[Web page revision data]
────

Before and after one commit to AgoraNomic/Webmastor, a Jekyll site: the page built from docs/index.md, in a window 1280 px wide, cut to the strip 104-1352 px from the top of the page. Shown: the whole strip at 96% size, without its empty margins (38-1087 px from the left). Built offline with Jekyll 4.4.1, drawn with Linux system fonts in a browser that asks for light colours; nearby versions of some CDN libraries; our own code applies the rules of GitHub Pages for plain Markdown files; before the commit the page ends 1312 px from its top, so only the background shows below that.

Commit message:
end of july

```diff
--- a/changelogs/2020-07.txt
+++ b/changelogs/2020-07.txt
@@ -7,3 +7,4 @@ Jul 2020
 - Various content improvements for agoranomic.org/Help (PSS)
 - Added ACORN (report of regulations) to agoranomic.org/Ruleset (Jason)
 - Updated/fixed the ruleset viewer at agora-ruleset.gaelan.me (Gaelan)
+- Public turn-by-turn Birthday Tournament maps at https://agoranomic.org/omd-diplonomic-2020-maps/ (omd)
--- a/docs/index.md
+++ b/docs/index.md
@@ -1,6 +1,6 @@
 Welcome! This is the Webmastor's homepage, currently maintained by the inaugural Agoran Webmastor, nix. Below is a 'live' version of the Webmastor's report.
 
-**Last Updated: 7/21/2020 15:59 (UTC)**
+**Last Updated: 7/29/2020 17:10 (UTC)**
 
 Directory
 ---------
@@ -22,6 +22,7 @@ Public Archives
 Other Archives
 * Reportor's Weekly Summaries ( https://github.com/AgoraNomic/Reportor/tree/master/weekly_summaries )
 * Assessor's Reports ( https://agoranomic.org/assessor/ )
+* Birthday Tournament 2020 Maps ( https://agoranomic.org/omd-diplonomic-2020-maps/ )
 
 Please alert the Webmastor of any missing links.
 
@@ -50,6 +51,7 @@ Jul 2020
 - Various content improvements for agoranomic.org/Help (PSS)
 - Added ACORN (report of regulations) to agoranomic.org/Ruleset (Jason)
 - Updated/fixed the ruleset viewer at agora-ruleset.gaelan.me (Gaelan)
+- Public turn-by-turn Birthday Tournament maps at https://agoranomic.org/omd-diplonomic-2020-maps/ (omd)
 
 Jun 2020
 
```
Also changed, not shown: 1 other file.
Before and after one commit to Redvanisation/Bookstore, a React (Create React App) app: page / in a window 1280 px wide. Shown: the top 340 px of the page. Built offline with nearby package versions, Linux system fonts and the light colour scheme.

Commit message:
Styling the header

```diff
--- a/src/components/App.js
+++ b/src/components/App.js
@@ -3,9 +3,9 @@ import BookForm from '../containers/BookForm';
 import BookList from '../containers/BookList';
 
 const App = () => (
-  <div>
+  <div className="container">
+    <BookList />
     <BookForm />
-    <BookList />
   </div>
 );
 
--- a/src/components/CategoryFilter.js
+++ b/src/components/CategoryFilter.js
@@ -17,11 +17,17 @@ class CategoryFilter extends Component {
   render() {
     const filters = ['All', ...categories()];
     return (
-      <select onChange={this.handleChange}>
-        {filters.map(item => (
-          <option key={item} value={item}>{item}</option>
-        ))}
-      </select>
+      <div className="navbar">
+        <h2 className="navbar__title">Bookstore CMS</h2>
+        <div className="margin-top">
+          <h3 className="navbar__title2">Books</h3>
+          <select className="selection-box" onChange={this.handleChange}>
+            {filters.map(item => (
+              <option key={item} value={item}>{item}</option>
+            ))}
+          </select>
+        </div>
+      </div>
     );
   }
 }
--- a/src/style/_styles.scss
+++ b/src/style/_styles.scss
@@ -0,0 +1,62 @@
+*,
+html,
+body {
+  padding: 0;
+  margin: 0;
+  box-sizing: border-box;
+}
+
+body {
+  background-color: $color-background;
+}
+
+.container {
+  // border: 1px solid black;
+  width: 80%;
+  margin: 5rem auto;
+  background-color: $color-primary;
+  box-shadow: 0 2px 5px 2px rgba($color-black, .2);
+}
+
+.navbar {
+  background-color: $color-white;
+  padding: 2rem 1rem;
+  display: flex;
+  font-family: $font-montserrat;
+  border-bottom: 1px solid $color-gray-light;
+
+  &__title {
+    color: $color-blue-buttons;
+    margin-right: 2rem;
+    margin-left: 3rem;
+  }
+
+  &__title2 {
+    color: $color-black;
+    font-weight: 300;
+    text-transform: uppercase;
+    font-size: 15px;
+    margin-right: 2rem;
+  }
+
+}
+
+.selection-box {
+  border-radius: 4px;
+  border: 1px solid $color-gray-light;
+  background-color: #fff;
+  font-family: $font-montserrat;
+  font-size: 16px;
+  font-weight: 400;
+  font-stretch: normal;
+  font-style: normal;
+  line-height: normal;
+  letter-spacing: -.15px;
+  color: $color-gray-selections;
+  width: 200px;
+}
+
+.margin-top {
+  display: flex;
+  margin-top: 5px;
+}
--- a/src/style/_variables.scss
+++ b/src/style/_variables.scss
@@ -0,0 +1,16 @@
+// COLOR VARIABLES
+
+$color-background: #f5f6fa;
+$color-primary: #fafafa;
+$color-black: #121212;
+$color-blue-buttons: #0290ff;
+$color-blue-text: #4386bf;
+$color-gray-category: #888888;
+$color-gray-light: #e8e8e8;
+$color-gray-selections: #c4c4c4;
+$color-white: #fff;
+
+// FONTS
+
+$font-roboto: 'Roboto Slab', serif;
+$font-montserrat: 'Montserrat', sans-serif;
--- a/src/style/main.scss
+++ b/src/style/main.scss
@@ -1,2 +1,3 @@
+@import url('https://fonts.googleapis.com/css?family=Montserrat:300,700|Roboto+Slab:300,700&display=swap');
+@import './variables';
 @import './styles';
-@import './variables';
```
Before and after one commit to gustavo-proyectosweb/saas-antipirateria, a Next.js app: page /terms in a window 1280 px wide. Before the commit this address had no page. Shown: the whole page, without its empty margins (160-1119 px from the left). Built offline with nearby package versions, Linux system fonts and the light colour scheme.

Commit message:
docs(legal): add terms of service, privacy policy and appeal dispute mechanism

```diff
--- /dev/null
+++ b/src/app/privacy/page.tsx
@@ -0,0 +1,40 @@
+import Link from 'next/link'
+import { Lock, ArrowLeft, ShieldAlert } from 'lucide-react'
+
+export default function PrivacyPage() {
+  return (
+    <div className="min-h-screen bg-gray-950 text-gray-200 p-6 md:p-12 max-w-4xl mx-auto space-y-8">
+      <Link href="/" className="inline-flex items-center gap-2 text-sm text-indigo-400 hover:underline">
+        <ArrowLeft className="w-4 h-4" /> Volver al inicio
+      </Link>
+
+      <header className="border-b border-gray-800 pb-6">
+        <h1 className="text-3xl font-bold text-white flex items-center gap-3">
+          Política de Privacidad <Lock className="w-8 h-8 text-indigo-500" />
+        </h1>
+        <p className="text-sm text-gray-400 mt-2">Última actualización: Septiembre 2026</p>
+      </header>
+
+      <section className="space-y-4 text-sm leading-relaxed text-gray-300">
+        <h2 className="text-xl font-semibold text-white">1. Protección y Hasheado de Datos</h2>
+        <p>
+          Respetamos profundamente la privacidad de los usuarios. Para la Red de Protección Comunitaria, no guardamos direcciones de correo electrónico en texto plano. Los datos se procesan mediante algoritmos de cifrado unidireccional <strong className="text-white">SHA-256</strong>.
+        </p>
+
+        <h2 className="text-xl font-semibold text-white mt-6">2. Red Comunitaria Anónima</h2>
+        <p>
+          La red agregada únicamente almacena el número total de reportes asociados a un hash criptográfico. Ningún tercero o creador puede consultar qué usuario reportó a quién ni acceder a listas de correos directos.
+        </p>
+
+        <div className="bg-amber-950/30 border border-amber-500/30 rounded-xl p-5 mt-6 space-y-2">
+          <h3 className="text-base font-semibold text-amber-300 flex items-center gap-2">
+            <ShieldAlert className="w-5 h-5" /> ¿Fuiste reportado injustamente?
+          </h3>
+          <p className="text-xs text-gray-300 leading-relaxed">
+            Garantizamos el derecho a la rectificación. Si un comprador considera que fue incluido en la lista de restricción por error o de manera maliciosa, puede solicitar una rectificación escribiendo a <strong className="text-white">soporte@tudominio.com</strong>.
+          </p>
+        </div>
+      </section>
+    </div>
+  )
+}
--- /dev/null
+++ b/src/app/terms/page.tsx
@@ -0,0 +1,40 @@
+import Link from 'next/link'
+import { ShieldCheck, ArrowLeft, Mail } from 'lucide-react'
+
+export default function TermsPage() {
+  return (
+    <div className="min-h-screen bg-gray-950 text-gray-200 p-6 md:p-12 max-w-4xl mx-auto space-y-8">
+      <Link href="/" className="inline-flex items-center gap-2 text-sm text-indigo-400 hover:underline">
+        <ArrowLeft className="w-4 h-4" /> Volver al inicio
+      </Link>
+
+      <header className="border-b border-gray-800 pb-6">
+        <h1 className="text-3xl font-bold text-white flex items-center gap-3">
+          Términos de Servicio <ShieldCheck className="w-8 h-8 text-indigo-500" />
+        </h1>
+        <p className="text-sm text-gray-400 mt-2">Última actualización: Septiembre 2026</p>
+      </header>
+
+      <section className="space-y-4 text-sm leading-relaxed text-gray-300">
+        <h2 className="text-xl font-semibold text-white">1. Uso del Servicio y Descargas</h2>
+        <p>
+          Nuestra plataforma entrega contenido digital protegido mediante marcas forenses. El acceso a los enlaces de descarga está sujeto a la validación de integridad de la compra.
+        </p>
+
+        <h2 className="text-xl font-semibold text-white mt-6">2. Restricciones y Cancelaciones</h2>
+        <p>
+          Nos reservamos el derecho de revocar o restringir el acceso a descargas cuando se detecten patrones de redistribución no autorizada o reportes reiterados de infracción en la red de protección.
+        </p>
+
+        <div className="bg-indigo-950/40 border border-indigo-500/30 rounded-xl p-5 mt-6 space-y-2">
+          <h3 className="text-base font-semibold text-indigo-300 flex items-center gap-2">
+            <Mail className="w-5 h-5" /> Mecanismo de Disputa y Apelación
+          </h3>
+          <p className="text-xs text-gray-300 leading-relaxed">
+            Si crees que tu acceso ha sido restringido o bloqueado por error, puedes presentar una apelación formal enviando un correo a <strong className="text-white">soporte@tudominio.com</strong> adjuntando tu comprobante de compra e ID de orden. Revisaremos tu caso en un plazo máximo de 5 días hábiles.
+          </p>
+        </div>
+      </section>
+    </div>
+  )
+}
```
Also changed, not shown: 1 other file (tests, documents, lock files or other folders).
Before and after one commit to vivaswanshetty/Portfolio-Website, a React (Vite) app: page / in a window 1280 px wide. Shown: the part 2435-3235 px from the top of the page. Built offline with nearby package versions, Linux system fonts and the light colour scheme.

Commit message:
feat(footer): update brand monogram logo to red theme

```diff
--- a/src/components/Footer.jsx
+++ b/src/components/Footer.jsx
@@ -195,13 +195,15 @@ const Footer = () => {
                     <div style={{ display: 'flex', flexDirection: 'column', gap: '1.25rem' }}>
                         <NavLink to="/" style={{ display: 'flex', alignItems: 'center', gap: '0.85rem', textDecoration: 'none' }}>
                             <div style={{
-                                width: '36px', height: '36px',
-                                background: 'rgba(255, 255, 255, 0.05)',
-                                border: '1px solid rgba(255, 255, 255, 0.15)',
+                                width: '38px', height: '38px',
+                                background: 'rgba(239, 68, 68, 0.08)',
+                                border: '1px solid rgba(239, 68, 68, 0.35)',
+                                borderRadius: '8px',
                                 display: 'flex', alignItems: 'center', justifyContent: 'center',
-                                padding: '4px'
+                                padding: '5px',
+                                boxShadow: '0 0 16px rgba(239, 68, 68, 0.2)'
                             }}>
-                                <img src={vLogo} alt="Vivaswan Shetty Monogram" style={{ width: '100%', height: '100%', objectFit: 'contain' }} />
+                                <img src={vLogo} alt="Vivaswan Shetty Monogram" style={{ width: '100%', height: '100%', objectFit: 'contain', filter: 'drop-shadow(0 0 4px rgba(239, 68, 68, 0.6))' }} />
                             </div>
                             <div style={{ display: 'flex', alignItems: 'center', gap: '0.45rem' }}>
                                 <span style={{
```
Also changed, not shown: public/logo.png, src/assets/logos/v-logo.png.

────

__Task statement__: Locate the lines above that hold the word "components". Show every one of them.

__Answer section__:
--- a/src/components/App.js
+++ b/src/components/App.js
--- a/src/components/CategoryFilter.js
+++ b/src/components/CategoryFilter.js
--- a/src/components/Footer.jsx
+++ b/src/components/Footer.jsx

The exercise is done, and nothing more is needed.